_WHAT IS EXPECTED_
In the records below, find every line that contains "application" and list it.

_SOURCE INFORMATION_
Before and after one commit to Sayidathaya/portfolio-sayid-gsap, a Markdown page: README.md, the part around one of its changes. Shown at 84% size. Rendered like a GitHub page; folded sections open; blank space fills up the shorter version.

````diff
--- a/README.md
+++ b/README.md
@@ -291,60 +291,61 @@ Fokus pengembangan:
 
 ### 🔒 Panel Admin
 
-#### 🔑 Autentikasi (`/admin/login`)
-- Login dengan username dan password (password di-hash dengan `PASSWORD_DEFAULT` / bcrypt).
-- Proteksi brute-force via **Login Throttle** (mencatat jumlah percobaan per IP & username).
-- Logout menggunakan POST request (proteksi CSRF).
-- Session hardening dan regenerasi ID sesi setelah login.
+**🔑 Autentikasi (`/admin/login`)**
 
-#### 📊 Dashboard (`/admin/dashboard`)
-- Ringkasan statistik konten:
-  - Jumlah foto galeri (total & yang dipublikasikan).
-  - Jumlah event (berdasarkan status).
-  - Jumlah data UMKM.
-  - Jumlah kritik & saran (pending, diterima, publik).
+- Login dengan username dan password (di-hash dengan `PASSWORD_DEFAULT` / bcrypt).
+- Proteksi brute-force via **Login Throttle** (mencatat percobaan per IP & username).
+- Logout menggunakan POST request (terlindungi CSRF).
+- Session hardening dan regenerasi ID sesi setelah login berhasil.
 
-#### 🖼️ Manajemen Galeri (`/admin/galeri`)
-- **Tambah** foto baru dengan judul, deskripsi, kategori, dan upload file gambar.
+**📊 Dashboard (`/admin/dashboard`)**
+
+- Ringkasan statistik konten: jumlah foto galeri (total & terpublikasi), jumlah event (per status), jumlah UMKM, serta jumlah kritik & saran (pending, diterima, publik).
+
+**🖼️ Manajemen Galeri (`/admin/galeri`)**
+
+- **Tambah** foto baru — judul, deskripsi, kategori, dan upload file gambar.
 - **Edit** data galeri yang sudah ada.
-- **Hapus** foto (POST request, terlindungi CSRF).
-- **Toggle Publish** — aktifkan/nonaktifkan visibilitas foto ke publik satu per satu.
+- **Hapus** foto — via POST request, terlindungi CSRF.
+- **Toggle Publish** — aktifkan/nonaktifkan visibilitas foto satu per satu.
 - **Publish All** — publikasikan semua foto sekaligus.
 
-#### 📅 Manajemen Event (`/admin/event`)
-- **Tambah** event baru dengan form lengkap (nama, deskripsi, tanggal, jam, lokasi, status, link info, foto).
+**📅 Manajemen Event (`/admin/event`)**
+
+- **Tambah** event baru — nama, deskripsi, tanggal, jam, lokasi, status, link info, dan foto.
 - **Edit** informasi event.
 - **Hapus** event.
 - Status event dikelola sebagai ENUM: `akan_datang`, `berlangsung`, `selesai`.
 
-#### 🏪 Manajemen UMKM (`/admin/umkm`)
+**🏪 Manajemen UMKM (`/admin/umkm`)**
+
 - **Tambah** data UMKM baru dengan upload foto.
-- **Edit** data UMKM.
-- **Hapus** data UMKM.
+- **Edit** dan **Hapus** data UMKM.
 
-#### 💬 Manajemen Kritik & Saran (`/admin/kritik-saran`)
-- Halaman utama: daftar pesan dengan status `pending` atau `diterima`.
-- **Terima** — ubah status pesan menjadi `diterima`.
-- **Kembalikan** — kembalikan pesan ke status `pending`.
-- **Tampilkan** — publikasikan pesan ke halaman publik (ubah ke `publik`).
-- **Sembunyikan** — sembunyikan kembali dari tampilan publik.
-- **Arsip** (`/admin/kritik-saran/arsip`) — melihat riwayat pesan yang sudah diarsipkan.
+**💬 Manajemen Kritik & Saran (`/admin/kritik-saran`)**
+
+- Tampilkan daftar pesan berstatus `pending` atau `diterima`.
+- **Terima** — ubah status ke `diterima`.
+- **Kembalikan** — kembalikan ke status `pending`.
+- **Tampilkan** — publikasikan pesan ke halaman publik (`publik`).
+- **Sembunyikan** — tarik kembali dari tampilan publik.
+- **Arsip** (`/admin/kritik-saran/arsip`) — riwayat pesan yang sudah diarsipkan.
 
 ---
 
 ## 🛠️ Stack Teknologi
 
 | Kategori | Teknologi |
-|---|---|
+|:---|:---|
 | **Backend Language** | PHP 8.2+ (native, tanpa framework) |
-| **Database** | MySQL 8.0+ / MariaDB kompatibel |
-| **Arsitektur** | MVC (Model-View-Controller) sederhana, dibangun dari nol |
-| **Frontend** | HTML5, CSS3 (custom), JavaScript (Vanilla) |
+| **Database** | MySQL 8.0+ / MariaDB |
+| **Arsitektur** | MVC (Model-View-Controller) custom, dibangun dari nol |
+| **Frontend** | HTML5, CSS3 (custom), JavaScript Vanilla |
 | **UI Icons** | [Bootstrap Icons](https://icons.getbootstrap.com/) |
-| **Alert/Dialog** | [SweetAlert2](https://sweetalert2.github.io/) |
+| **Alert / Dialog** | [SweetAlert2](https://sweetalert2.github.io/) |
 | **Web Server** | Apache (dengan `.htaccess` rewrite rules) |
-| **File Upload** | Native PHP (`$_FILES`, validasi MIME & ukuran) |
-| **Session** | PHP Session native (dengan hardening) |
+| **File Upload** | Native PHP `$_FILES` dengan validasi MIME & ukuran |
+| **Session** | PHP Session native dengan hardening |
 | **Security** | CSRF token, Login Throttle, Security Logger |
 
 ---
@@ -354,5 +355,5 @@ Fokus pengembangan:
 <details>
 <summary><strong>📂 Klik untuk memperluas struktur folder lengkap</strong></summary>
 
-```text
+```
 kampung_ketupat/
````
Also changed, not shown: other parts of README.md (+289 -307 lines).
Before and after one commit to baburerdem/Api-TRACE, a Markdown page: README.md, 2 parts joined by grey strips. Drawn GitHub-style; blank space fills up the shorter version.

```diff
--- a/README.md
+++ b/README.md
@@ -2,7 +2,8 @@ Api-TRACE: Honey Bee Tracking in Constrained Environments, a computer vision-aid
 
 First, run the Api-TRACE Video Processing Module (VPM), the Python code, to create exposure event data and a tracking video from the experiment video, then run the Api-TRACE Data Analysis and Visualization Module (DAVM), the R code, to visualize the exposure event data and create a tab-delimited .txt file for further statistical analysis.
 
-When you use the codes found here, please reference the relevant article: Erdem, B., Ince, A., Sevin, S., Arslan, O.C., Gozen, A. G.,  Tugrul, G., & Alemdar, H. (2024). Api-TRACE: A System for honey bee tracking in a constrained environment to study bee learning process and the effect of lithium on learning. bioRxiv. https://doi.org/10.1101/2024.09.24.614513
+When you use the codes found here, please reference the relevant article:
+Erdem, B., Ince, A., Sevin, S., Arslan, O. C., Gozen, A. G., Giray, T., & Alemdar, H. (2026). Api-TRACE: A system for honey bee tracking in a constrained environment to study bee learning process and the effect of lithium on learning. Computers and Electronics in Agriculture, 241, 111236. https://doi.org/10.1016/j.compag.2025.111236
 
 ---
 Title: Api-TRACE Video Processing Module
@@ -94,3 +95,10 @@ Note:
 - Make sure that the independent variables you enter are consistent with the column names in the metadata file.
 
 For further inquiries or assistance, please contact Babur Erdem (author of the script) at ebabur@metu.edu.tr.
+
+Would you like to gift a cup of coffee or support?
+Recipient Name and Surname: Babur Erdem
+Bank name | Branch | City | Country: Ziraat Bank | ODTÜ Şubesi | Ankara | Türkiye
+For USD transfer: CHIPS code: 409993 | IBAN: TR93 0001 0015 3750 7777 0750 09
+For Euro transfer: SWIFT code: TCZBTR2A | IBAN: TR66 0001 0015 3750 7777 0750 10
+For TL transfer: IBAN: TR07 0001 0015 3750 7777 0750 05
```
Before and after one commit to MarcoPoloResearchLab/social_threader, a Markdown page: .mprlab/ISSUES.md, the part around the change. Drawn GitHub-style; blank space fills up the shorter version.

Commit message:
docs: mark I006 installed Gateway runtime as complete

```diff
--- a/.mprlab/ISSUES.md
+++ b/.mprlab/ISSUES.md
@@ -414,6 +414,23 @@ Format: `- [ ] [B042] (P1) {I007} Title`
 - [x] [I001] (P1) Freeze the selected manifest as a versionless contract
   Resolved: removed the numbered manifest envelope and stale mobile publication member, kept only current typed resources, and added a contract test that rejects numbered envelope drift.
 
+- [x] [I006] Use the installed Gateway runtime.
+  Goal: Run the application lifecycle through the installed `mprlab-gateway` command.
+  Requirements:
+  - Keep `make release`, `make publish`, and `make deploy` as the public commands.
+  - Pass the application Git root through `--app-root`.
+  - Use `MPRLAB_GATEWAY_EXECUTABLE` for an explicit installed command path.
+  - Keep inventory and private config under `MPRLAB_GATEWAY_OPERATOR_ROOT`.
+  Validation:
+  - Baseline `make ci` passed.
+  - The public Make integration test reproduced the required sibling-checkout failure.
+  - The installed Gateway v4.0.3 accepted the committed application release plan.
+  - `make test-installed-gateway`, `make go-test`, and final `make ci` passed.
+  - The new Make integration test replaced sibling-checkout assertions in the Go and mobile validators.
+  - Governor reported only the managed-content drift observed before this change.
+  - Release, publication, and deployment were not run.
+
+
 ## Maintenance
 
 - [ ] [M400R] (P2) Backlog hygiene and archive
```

_ANSWER TO THE EXERCISE_
+  Goal: Run the application lifecycle through the installed `mprlab-gateway` command.
+  - Pass the application Git root through `--app-root`.
+  - The installed Gateway v4.0.3 accepted the committed application release plan.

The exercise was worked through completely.